Dr Devoe on Safety and Efficacy Data for ELI-002 7P in KRAS+, MRD+ PDAC and CRC

Craig E. Devoe, MD, MS, discusses data for ELI-002 7P in patients with MRD-positive pancreatic and colorectal cancers after locoregional therapy.

Craig E. Devoe, MD, MS, chief, Division of Medical Oncology and Hematology, R. J. Zuckerberg Cancer Center, chief, Hematology-Oncology Service, Long Island Jewish Medical Center and North Shore University Hospital. discusses findings from the phase 1a AMPLIFY-7P trial (NCT05726864), a multicenter study evaluating the safety, immunogenicity, and preliminary antitumor activity of ELI-002 7P in patients with pancreatic ductal adenocarcinoma (PDAC) and colorectal cancer (CRC) harboring KRAS mutations who are minimal residual disease (MRD) positive after standard locoregional treatments.

ELI-002 7P is an expanded spectrum vaccine that includes lymph node–targeted, amphiphile-modified KRAS G12D/V/R/C/S/A– and G13D–mutant peptides with an amphiphile-modified CpG oligonucleotide adjuvant intended to expand polyfunctional mutant KRAS-specific T cells.

AMPLIFY-7P enrolled patients with PDAC or CRC who underwent prior locoregional therapy that included surgery and chemotherapy, with or without radiation. They needed to harbor a KRAS G12D/R/V/C/S/A or G13D mutation; have no evidence of disease on imaging; and have MRD as detected via circulating tumor DNA (ctDNA) and/or serum tumor biomarkers.

The treatment protocol involved administering a fixed dose of Amph-CpG-7909 combined with two different doses of ELI-002 7P (1.4 mg and 4.9 mg), administered subcutaneously. Patients received 4 weekly doses, followed by 2 doses every 2 weeks, for a total of 6 doses, followed by a 2-week observation period before 4 additional booster doses were administered, Devoe says, The primary objective was to establish the safety profile of this regimen, assess immunogenicity by measuring T-cell responses, and evaluate preliminary antitumor effects.

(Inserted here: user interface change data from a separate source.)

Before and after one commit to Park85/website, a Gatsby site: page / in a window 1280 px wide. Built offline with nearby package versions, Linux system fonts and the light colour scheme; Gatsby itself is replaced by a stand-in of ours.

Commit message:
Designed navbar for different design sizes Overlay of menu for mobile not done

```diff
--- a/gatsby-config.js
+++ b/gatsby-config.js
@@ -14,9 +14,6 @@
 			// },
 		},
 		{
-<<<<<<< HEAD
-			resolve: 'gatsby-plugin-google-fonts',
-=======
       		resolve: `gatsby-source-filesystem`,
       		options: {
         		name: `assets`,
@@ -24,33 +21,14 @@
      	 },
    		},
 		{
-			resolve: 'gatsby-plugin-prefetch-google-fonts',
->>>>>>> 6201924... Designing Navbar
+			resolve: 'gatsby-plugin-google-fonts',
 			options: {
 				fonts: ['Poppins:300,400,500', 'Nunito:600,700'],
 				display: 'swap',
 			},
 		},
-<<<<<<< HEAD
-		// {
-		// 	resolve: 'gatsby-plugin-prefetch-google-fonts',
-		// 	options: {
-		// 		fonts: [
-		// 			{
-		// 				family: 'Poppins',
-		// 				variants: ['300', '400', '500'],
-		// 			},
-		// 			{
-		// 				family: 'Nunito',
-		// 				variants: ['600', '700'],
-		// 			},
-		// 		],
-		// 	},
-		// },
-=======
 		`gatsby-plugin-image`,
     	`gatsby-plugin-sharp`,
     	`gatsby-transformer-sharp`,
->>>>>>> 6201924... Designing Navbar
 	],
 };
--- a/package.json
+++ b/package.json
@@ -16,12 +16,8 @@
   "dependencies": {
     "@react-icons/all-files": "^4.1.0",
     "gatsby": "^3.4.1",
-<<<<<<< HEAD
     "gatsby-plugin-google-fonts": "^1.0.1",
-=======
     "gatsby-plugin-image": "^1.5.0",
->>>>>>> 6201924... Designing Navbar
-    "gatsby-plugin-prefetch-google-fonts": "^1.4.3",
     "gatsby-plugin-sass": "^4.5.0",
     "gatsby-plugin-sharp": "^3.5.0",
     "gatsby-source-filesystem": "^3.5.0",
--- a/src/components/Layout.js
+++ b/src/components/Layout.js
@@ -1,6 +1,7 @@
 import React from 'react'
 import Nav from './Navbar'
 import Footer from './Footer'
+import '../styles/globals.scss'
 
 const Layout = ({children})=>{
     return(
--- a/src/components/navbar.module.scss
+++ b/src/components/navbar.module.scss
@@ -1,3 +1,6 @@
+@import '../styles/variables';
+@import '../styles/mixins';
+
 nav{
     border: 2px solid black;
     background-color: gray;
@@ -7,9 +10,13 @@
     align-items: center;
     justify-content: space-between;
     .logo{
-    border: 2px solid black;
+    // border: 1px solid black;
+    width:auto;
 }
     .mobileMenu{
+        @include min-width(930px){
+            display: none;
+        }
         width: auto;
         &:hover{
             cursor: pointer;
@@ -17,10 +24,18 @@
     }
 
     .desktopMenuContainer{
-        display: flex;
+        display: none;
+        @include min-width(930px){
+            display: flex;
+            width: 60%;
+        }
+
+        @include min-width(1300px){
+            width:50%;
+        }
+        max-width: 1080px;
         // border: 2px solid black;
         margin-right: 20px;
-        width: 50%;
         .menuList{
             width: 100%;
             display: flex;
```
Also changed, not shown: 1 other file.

Findings presented at the 2024 ASCO Annual Meeting showed that no dose-limiting toxicities occurred in patients treated at either dose level (n = 14). Devoe notes that local injection site reactions were observed; however, these were transient and decreased in intensity over time. Any-grade treatment-emergent adverse effects included fatigue (42.9%), malaise (21.4%), diarrhea (21.4%), abdominal distension (14.3%), and abdominal pain (14.3%). Notably, no instances of cytokine release syndrome or T cell–related toxicities were reported.

From an immunogenicity standpoint, the T-cell response rate was 100%, and the median fold change was 23.6. Further, both CD8-positive T-cell and CD4-positive T-cell responses were observed in 63.6% and 45.5% of patients, respectively.

Related Videos
Jerôme Fayette, MD, PhD, medical oncologist, Centre Léon Bérard
Jun Gong, MD, associate professor, medicine, medical oncologist, Gastrointestinal Disease Research Group, Pancreatic Cancer Research Group, Urologic Oncology Program, Samuel Oschin Comprehensive Cancer Institute, Cedars-Sinai
Rebecca Klisovic, MD
Kedar Kirtane, MD, assistant member, Department of Head and Neck-Endocrine Oncology; medical director, Solid Tumor Cellular Therapy, Moffitt Cancer Center
Rohan Garje, MD
Cynthia Ma, MD, PhD
Arya Mariam Roy, MBBS
Karl Semaan, MD, MSc
Bradley McGregor, MD, discusses findings from a phase 1b study of abemaciclib  in clear cell renal cell carcinoma.
Marc-Oliver Grimm, MD